■ **Exercise instructions**
Print the entries exactly; skip the pictures.

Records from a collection
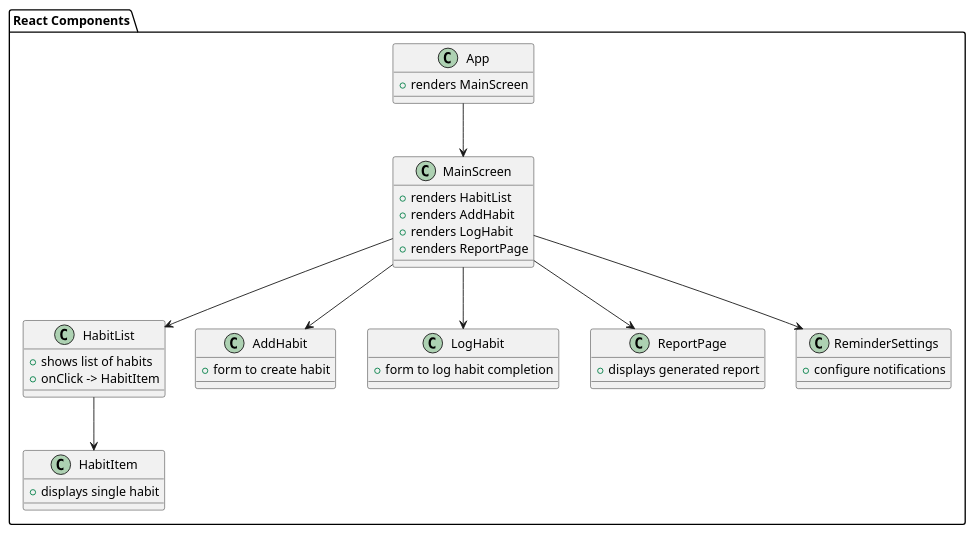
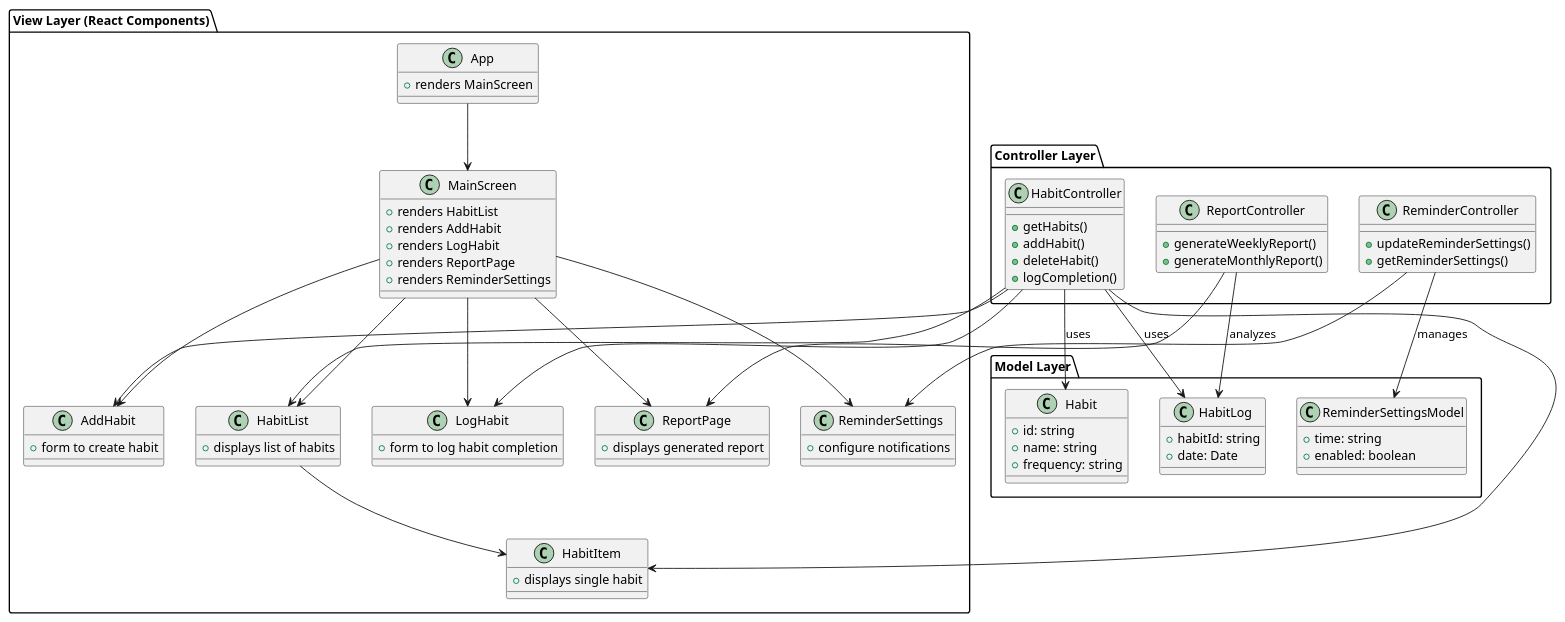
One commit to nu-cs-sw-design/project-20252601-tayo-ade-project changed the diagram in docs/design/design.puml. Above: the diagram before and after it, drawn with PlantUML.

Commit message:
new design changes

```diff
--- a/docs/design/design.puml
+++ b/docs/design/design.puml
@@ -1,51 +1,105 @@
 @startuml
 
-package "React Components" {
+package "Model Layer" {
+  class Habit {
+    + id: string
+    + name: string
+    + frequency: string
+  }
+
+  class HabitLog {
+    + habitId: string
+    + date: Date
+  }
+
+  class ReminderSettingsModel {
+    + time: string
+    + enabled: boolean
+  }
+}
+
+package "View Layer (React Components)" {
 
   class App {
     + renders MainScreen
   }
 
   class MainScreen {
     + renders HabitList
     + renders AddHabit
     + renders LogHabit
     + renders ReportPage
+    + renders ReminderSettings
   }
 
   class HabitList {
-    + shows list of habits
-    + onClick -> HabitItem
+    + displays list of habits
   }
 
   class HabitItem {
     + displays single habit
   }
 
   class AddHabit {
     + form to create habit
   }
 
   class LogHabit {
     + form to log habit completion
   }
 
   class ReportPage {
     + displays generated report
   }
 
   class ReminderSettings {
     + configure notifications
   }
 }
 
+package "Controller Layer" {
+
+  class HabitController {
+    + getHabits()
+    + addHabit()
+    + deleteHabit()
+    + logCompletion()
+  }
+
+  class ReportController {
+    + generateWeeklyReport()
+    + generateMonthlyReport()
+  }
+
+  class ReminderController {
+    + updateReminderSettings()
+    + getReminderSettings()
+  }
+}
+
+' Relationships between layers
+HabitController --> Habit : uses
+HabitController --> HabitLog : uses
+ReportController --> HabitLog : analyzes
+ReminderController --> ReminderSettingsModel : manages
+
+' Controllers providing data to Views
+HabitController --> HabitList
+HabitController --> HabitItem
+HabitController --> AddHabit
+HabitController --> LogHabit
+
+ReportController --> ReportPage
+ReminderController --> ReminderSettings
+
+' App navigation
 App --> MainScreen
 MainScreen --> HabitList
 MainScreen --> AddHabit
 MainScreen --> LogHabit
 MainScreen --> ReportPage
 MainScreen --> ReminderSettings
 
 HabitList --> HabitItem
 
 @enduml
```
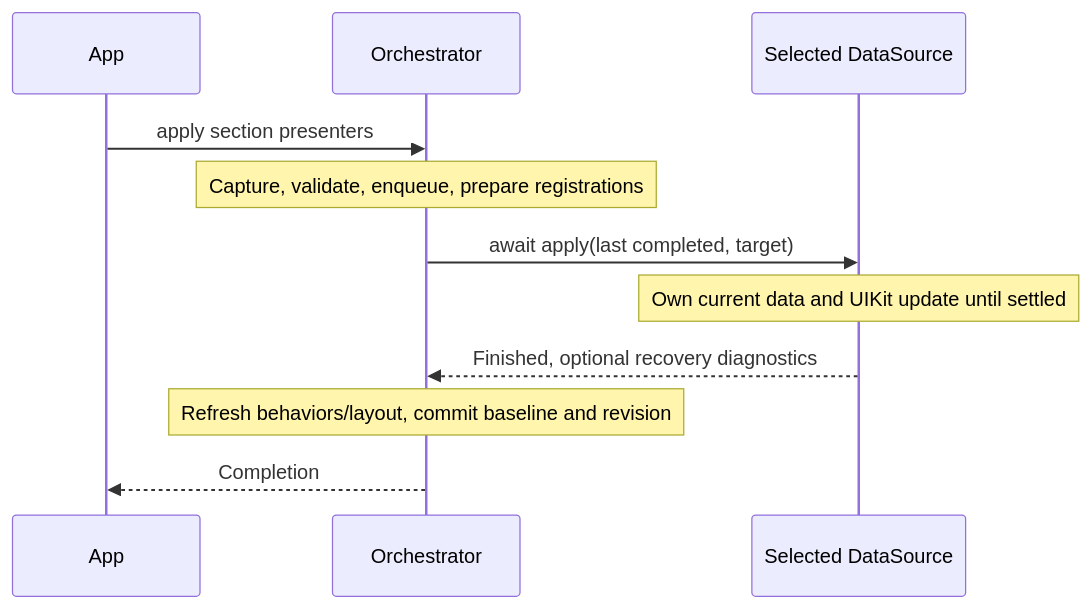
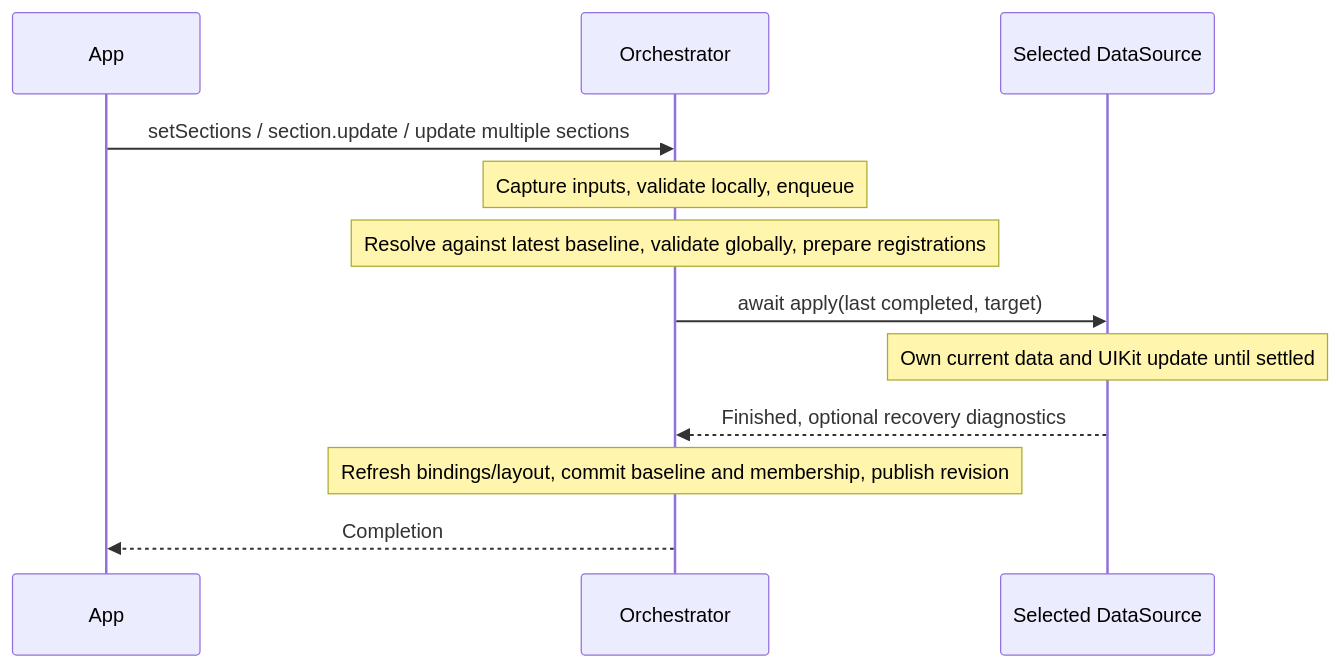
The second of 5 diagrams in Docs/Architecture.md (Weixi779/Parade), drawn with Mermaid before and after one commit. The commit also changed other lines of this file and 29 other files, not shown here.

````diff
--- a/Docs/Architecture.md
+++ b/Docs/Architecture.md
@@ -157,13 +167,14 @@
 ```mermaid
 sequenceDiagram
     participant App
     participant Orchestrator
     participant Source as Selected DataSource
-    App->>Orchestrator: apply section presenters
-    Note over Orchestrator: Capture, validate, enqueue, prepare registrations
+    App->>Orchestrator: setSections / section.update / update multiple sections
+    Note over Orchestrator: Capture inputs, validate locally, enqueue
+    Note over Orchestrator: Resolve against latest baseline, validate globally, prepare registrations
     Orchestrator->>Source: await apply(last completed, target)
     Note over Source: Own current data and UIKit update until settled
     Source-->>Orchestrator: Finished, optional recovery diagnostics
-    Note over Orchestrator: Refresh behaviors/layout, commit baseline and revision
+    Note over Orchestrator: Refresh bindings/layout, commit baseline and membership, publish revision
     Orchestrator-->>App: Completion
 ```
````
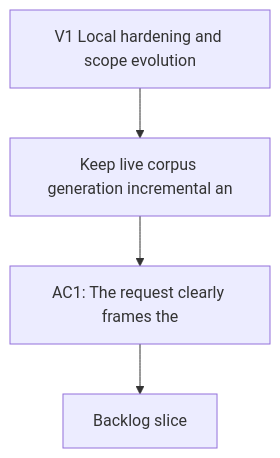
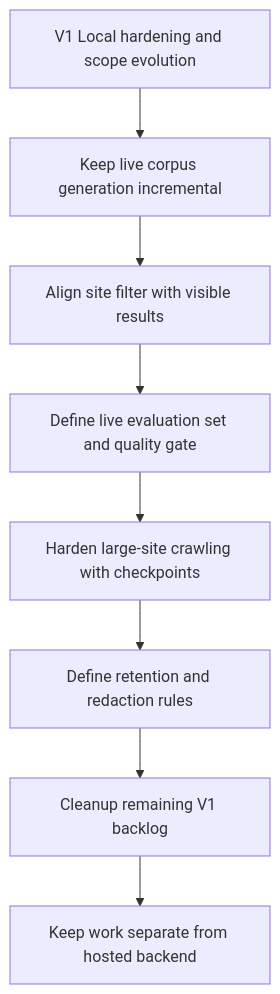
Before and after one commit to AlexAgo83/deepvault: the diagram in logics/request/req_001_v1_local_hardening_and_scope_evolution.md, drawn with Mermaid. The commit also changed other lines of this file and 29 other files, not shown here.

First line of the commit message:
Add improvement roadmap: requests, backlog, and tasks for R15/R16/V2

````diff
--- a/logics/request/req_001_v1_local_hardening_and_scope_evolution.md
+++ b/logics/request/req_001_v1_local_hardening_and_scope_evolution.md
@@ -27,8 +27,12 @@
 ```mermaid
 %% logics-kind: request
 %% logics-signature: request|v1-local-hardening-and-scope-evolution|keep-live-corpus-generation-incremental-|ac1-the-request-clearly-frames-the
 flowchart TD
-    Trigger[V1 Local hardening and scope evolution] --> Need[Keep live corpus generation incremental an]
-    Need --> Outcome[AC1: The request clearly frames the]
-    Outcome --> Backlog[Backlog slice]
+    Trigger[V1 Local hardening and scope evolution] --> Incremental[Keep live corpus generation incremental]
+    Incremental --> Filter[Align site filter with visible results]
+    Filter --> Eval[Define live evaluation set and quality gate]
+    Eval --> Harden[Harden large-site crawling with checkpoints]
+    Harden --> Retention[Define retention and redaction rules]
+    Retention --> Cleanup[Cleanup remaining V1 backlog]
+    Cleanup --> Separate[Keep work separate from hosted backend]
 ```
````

■ **Result**
One commit to nu-cs-sw-design/project-20252601-tayo-ade-project changed the diagram in docs/design/design.puml. Above: the diagram before and after it, drawn with PlantUML.

Commit message:
new design changes

```diff
--- a/docs/design/design.puml
+++ b/docs/design/design.puml
@@ -1,51 +1,105 @@
 @startuml
 
-package "React Components" {
+package "Model Layer" {
+  class Habit {
+    + id: string
+    + name: string
+    + frequency: string
+  }
+
+  class HabitLog {
+    + habitId: string
+    + date: Date
+  }
+
+  class ReminderSettingsModel {
+    + time: string
+    + enabled: boolean
+  }
+}
+
+package "View Layer (React Components)" {
 
   class App {
     + renders MainScreen
   }
 
   class MainScreen {
     + renders HabitList
     + renders AddHabit
     + renders LogHabit
     + renders ReportPage
+    + renders ReminderSettings
   }
 
   class HabitList {
-    + shows list of habits
-    + onClick -> HabitItem
+    + displays list of habits
   }
 
   class HabitItem {
     + displays single habit
   }
 
   class AddHabit {
     + form to create habit
   }
 
   class LogHabit {
     + form to log habit completion
   }
 
   class ReportPage {
     + displays generated report
   }
 
   class ReminderSettings {
     + configure notifications
   }
 }
 
+package "Controller Layer" {
+
+  class HabitController {
+    + getHabits()
+    + addHabit()
+    + deleteHabit()
+    + logCompletion()
+  }
+
+  class ReportController {
+    + generateWeeklyReport()
+    + generateMonthlyReport()
+  }
+
+  class ReminderController {
+    + updateReminderSettings()
+    + getReminderSettings()
+  }
+}
+
+' Relationships between layers
+HabitController --> Habit : uses
+HabitController --> HabitLog : uses
+ReportController --> HabitLog : analyzes
+ReminderController --> ReminderSettingsModel : manages
+
+' Controllers providing data to Views
+HabitController --> HabitList
+HabitController --> HabitItem
+HabitController --> AddHabit
+HabitController --> LogHabit
+
+ReportController --> ReportPage
+ReminderController --> ReminderSettings
+
+' App navigation
 App --> MainScreen
 MainScreen --> HabitList
 MainScreen --> AddHabit
 MainScreen --> LogHabit
 MainScreen --> ReportPage
 MainScreen --> ReminderSettings
 
 HabitList --> HabitItem
 
 @enduml
```
The second of 5 diagrams in Docs/Architecture.md (Weixi779/Parade), drawn with Mermaid before and after one commit. The commit also changed other lines of this file and 29 other files, not shown here.

````diff
--- a/Docs/Architecture.md
+++ b/Docs/Architecture.md
@@ -157,13 +167,14 @@
 ```mermaid
 sequenceDiagram
     participant App
     participant Orchestrator
     participant Source as Selected DataSource
-    App->>Orchestrator: apply section presenters
-    Note over Orchestrator: Capture, validate, enqueue, prepare registrations
+    App->>Orchestrator: setSections / section.update / update multiple sections
+    Note over Orchestrator: Capture inputs, validate locally, enqueue
+    Note over Orchestrator: Resolve against latest baseline, validate globally, prepare registrations
     Orchestrator->>Source: await apply(last completed, target)
     Note over Source: Own current data and UIKit update until settled
     Source-->>Orchestrator: Finished, optional recovery diagnostics
-    Note over Orchestrator: Refresh behaviors/layout, commit baseline and revision
+    Note over Orchestrator: Refresh bindings/layout, commit baseline and membership, publish revision
     Orchestrator-->>App: Completion
 ```
````
Before and after one commit to AlexAgo83/deepvault: the diagram in logics/request/req_001_v1_local_hardening_and_scope_evolution.md, drawn with Mermaid. The commit also changed other lines of this file and 29 other files, not shown here.

First line of the commit message:
Add improvement roadmap: requests, backlog, and tasks for R15/R16/V2

````diff
--- a/logics/request/req_001_v1_local_hardening_and_scope_evolution.md
+++ b/logics/request/req_001_v1_local_hardening_and_scope_evolution.md
@@ -27,8 +27,12 @@
 ```mermaid
 %% logics-kind: request
 %% logics-signature: request|v1-local-hardening-and-scope-evolution|keep-live-corpus-generation-incremental-|ac1-the-request-clearly-frames-the
 flowchart TD
-    Trigger[V1 Local hardening and scope evolution] --> Need[Keep live corpus generation incremental an]
-    Need --> Outcome[AC1: The request clearly frames the]
-    Outcome --> Backlog[Backlog slice]
+    Trigger[V1 Local hardening and scope evolution] --> Incremental[Keep live corpus generation incremental]
+    Incremental --> Filter[Align site filter with visible results]
+    Filter --> Eval[Define live evaluation set and quality gate]
+    Eval --> Harden[Harden large-site crawling with checkpoints]
+    Harden --> Retention[Define retention and redaction rules]
+    Retention --> Cleanup[Cleanup remaining V1 backlog]
+    Cleanup --> Separate[Keep work separate from hosted backend]
 ```
````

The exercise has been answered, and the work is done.